START Information

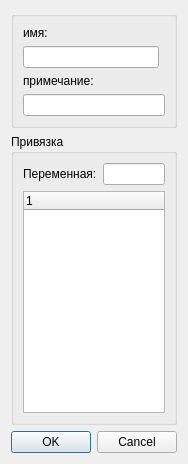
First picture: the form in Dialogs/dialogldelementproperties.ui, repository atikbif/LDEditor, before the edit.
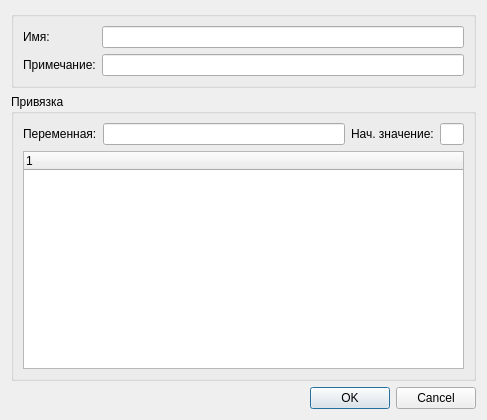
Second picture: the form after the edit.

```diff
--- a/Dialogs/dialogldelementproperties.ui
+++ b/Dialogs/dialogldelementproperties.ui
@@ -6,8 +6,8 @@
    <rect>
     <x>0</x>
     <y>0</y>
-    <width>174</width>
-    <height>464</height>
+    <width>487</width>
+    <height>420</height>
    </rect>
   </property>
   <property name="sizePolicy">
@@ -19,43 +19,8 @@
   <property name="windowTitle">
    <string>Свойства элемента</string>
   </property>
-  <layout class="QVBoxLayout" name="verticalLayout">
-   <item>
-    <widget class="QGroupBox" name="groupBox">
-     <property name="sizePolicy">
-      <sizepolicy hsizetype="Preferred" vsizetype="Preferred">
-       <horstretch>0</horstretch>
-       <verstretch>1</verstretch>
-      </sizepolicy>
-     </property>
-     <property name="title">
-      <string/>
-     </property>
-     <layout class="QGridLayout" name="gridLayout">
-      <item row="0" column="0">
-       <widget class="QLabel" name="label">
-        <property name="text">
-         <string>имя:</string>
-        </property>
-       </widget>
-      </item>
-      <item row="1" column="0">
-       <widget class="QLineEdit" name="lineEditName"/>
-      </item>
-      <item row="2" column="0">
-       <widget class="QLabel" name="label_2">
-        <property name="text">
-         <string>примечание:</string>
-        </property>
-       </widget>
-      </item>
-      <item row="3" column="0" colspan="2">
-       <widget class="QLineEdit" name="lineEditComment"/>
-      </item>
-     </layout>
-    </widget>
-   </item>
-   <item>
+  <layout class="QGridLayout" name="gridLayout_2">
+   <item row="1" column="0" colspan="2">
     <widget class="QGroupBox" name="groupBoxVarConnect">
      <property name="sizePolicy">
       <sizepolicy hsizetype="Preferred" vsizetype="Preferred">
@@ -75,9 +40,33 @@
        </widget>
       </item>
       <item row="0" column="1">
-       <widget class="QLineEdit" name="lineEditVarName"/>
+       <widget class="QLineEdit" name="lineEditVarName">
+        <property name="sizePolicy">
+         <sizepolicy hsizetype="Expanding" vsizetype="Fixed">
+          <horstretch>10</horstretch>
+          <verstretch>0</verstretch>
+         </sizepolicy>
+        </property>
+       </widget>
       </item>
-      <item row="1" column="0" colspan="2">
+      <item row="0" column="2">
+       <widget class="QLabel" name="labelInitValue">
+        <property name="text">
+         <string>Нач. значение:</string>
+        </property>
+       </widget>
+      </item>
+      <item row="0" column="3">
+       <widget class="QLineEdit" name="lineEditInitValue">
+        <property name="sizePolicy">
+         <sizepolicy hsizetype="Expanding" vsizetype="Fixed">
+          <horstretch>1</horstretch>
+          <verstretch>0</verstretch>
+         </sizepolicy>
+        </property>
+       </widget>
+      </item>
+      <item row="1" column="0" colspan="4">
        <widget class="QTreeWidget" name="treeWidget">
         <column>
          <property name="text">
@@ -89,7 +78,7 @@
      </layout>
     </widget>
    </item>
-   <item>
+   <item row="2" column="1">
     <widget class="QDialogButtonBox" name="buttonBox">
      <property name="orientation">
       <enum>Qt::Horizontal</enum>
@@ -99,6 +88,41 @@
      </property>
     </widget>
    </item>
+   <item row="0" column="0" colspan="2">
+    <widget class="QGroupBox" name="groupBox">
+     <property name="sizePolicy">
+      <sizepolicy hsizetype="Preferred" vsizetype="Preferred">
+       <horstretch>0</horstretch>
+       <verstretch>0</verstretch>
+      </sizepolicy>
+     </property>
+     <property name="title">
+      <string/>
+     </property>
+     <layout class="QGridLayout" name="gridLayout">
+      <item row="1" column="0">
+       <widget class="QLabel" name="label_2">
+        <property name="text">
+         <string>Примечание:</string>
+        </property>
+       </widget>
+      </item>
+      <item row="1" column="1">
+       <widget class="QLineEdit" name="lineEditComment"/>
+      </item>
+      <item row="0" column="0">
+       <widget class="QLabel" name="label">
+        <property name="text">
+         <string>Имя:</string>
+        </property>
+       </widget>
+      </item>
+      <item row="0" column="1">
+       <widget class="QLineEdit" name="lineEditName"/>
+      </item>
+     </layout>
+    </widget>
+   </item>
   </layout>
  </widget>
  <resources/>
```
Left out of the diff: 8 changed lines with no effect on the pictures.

END Information
START Information

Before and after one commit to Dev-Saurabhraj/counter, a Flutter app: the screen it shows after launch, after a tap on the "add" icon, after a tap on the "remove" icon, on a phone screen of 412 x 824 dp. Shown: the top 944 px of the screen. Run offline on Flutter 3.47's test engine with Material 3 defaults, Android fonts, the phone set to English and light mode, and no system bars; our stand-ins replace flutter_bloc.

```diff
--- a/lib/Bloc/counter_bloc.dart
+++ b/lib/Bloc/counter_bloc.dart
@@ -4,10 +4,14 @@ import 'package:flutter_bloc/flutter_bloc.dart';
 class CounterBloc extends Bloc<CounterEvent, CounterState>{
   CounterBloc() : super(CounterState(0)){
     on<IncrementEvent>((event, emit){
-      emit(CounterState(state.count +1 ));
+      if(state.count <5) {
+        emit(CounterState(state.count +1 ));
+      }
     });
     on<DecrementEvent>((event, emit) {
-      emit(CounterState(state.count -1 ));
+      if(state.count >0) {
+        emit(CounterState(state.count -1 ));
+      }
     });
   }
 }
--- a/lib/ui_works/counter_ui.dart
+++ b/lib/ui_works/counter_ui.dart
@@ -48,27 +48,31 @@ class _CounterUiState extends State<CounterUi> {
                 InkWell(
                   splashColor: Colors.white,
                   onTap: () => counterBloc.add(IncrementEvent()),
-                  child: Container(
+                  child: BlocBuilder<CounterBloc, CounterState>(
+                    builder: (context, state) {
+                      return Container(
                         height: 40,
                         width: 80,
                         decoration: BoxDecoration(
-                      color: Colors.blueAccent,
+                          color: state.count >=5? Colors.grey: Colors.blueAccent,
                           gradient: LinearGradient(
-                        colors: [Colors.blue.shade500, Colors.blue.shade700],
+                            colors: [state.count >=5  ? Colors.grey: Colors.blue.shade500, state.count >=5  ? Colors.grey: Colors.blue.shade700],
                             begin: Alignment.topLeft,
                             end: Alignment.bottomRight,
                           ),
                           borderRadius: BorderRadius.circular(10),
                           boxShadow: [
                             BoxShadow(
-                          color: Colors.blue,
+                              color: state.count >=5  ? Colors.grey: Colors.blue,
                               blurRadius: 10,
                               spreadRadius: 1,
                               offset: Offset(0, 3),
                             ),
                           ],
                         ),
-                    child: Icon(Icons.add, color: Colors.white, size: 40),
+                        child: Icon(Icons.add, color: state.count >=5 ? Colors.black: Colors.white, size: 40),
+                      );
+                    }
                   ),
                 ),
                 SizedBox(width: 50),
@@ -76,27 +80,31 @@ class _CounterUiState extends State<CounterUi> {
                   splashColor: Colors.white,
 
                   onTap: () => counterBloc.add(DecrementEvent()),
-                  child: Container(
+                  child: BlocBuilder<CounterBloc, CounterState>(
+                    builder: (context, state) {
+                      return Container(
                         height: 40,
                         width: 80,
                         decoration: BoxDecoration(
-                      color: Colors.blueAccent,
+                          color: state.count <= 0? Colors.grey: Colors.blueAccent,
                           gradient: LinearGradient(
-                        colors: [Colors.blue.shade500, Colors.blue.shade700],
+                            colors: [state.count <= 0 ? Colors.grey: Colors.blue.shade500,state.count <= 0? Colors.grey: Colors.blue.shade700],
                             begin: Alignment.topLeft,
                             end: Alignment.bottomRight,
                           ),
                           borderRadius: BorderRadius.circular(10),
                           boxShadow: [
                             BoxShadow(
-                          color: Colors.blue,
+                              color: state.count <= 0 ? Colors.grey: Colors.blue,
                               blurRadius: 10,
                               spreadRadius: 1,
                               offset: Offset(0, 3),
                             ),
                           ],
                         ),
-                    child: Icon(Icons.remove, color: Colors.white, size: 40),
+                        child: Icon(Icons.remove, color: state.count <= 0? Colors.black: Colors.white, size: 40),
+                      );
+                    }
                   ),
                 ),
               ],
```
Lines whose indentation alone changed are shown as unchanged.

END Information

◆ **Assignment**: Filter the data above down to lines with the word "emit", and copy them.

◆ **Finished exercise**:
     on<IncrementEvent>((event, emit){
-      emit(CounterState(state.count +1 ));
+        emit(CounterState(state.count +1 ));
     on<DecrementEvent>((event, emit) {
-      emit(CounterState(state.count -1 ));
+        emit(CounterState(state.count -1 ));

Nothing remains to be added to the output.